→ **ABOUT THIS TASK**
Reprint all entries without any alteration.
** MATERIAL SUPPLIED follows **
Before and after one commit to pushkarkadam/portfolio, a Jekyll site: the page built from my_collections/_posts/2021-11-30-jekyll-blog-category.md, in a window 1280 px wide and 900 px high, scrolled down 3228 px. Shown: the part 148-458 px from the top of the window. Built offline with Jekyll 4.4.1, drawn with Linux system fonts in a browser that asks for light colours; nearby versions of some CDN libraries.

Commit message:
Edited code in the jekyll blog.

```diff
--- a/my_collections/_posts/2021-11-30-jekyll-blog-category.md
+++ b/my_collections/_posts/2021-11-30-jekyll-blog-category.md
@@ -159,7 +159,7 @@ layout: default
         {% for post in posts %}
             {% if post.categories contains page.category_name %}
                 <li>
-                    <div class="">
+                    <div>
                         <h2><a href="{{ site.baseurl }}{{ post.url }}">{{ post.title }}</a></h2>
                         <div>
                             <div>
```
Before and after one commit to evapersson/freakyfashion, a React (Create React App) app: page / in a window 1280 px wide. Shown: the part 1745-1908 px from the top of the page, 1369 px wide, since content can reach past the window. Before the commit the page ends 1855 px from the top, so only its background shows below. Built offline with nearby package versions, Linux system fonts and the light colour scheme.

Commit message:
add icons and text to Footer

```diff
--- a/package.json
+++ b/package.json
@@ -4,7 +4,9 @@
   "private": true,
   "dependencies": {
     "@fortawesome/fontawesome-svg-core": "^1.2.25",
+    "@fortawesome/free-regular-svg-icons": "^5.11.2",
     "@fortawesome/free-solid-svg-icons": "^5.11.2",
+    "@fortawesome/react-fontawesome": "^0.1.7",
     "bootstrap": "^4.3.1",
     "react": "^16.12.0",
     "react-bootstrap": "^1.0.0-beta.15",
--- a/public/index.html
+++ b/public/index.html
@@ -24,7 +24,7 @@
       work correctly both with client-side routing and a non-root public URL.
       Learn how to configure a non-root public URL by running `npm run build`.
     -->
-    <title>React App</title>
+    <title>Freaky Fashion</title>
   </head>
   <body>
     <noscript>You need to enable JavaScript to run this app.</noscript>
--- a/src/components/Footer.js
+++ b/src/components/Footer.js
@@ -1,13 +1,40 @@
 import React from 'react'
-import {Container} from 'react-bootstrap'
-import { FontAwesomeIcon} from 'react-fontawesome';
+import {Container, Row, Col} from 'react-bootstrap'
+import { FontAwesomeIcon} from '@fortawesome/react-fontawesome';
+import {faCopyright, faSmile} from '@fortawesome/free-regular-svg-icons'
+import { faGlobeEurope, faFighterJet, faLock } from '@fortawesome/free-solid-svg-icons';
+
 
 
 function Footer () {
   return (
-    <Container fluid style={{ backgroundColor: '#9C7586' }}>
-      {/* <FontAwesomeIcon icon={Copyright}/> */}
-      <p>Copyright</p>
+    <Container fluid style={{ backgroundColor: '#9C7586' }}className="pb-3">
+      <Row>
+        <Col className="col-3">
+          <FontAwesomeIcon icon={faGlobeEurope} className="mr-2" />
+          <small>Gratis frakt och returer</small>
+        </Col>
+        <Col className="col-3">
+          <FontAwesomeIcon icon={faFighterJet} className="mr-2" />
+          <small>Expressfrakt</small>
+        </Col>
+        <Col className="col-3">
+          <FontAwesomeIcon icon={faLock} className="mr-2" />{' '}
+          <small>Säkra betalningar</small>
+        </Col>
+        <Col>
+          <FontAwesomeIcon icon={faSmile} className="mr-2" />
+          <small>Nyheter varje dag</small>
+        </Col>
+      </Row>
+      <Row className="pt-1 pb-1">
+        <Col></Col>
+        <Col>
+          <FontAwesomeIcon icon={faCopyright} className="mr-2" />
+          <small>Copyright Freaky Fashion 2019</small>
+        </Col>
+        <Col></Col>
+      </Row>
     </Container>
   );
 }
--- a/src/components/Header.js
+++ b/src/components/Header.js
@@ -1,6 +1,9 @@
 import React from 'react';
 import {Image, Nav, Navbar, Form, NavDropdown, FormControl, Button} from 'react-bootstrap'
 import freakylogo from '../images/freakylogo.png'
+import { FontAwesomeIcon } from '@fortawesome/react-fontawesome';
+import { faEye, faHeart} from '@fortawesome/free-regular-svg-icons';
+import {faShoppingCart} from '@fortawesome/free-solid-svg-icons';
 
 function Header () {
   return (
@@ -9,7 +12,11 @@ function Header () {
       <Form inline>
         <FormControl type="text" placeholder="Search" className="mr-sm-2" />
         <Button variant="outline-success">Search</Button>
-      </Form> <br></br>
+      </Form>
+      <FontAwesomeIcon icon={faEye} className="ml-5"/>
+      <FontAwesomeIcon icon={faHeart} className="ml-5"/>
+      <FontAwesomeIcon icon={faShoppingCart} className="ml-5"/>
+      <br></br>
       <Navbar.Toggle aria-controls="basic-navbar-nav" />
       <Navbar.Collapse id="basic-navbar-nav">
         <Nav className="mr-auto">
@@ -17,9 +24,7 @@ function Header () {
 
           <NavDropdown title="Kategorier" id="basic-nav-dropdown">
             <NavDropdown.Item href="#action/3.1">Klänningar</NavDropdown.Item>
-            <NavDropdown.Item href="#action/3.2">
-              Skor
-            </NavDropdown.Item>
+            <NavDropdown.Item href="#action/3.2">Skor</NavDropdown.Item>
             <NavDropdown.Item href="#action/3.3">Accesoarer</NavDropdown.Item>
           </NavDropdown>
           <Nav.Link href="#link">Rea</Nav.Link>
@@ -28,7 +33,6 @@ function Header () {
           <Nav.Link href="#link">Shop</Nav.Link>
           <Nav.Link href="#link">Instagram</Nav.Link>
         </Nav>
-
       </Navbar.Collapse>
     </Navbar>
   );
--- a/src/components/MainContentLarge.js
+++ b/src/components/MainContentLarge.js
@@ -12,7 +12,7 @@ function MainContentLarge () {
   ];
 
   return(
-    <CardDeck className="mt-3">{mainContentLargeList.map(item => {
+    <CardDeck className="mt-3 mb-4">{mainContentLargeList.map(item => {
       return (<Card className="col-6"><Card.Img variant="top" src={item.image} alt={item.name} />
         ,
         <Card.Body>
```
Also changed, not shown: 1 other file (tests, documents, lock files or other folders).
** End of MATERIAL SUPPLIED **
→ **SOLUTION**
Before and after one commit to pushkarkadam/portfolio, a Jekyll site: the page built from my_collections/_posts/2021-11-30-jekyll-blog-category.md, in a window 1280 px wide and 900 px high, scrolled down 3228 px. Shown: the part 148-458 px from the top of the window. Built offline with Jekyll 4.4.1, drawn with Linux system fonts in a browser that asks for light colours; nearby versions of some CDN libraries.

Commit message:
Edited code in the jekyll blog.

```diff
--- a/my_collections/_posts/2021-11-30-jekyll-blog-category.md
+++ b/my_collections/_posts/2021-11-30-jekyll-blog-category.md
@@ -159,7 +159,7 @@ layout: default
         {% for post in posts %}
             {% if post.categories contains page.category_name %}
                 <li>
-                    <div class="">
+                    <div>
                         <h2><a href="{{ site.baseurl }}{{ post.url }}">{{ post.title }}</a></h2>
                         <div>
                             <div>
```
Before and after one commit to evapersson/freakyfashion, a React (Create React App) app: page / in a window 1280 px wide. Shown: the part 1745-1908 px from the top of the page, 1369 px wide, since content can reach past the window. Before the commit the page ends 1855 px from the top, so only its background shows below. Built offline with nearby package versions, Linux system fonts and the light colour scheme.

Commit message:
add icons and text to Footer

```diff
--- a/package.json
+++ b/package.json
@@ -4,7 +4,9 @@
   "private": true,
   "dependencies": {
     "@fortawesome/fontawesome-svg-core": "^1.2.25",
+    "@fortawesome/free-regular-svg-icons": "^5.11.2",
     "@fortawesome/free-solid-svg-icons": "^5.11.2",
+    "@fortawesome/react-fontawesome": "^0.1.7",
     "bootstrap": "^4.3.1",
     "react": "^16.12.0",
     "react-bootstrap": "^1.0.0-beta.15",
--- a/public/index.html
+++ b/public/index.html
@@ -24,7 +24,7 @@
       work correctly both with client-side routing and a non-root public URL.
       Learn how to configure a non-root public URL by running `npm run build`.
     -->
-    <title>React App</title>
+    <title>Freaky Fashion</title>
   </head>
   <body>
     <noscript>You need to enable JavaScript to run this app.</noscript>
--- a/src/components/Footer.js
+++ b/src/components/Footer.js
@@ -1,13 +1,40 @@
 import React from 'react'
-import {Container} from 'react-bootstrap'
-import { FontAwesomeIcon} from 'react-fontawesome';
+import {Container, Row, Col} from 'react-bootstrap'
+import { FontAwesomeIcon} from '@fortawesome/react-fontawesome';
+import {faCopyright, faSmile} from '@fortawesome/free-regular-svg-icons'
+import { faGlobeEurope, faFighterJet, faLock } from '@fortawesome/free-solid-svg-icons';
+
 
 
 function Footer () {
   return (
-    <Container fluid style={{ backgroundColor: '#9C7586' }}>
-      {/* <FontAwesomeIcon icon={Copyright}/> */}
-      <p>Copyright</p>
+    <Container fluid style={{ backgroundColor: '#9C7586' }}className="pb-3">
+      <Row>
+        <Col className="col-3">
+          <FontAwesomeIcon icon={faGlobeEurope} className="mr-2" />
+          <small>Gratis frakt och returer</small>
+        </Col>
+        <Col className="col-3">
+          <FontAwesomeIcon icon={faFighterJet} className="mr-2" />
+          <small>Expressfrakt</small>
+        </Col>
+        <Col className="col-3">
+          <FontAwesomeIcon icon={faLock} className="mr-2" />{' '}
+          <small>Säkra betalningar</small>
+        </Col>
+        <Col>
+          <FontAwesomeIcon icon={faSmile} className="mr-2" />
+          <small>Nyheter varje dag</small>
+        </Col>
+      </Row>
+      <Row className="pt-1 pb-1">
+        <Col></Col>
+        <Col>
+          <FontAwesomeIcon icon={faCopyright} className="mr-2" />
+          <small>Copyright Freaky Fashion 2019</small>
+        </Col>
+        <Col></Col>
+      </Row>
     </Container>
   );
 }
--- a/src/components/Header.js
+++ b/src/components/Header.js
@@ -1,6 +1,9 @@
 import React from 'react';
 import {Image, Nav, Navbar, Form, NavDropdown, FormControl, Button} from 'react-bootstrap'
 import freakylogo from '../images/freakylogo.png'
+import { FontAwesomeIcon } from '@fortawesome/react-fontawesome';
+import { faEye, faHeart} from '@fortawesome/free-regular-svg-icons';
+import {faShoppingCart} from '@fortawesome/free-solid-svg-icons';
 
 function Header () {
   return (
@@ -9,7 +12,11 @@ function Header () {
       <Form inline>
         <FormControl type="text" placeholder="Search" className="mr-sm-2" />
         <Button variant="outline-success">Search</Button>
-      </Form> <br></br>
+      </Form>
+      <FontAwesomeIcon icon={faEye} className="ml-5"/>
+      <FontAwesomeIcon icon={faHeart} className="ml-5"/>
+      <FontAwesomeIcon icon={faShoppingCart} className="ml-5"/>
+      <br></br>
       <Navbar.Toggle aria-controls="basic-navbar-nav" />
       <Navbar.Collapse id="basic-navbar-nav">
         <Nav className="mr-auto">
@@ -17,9 +24,7 @@ function Header () {
 
           <NavDropdown title="Kategorier" id="basic-nav-dropdown">
             <NavDropdown.Item href="#action/3.1">Klänningar</NavDropdown.Item>
-            <NavDropdown.Item href="#action/3.2">
-              Skor
-            </NavDropdown.Item>
+            <NavDropdown.Item href="#action/3.2">Skor</NavDropdown.Item>
             <NavDropdown.Item href="#action/3.3">Accesoarer</NavDropdown.Item>
           </NavDropdown>
           <Nav.Link href="#link">Rea</Nav.Link>
@@ -28,7 +33,6 @@ function Header () {
           <Nav.Link href="#link">Shop</Nav.Link>
           <Nav.Link href="#link">Instagram</Nav.Link>
         </Nav>
-
       </Navbar.Collapse>
     </Navbar>
   );
--- a/src/components/MainContentLarge.js
+++ b/src/components/MainContentLarge.js
@@ -12,7 +12,7 @@ function MainContentLarge () {
   ];
 
   return(
-    <CardDeck className="mt-3">{mainContentLargeList.map(item => {
+    <CardDeck className="mt-3 mb-4">{mainContentLargeList.map(item => {
       return (<Card className="col-6"><Card.Img variant="top" src={item.image} alt={item.name} />
         ,
         <Card.Body>
```
Also changed, not shown: 1 other file (tests, documents, lock files or other folders).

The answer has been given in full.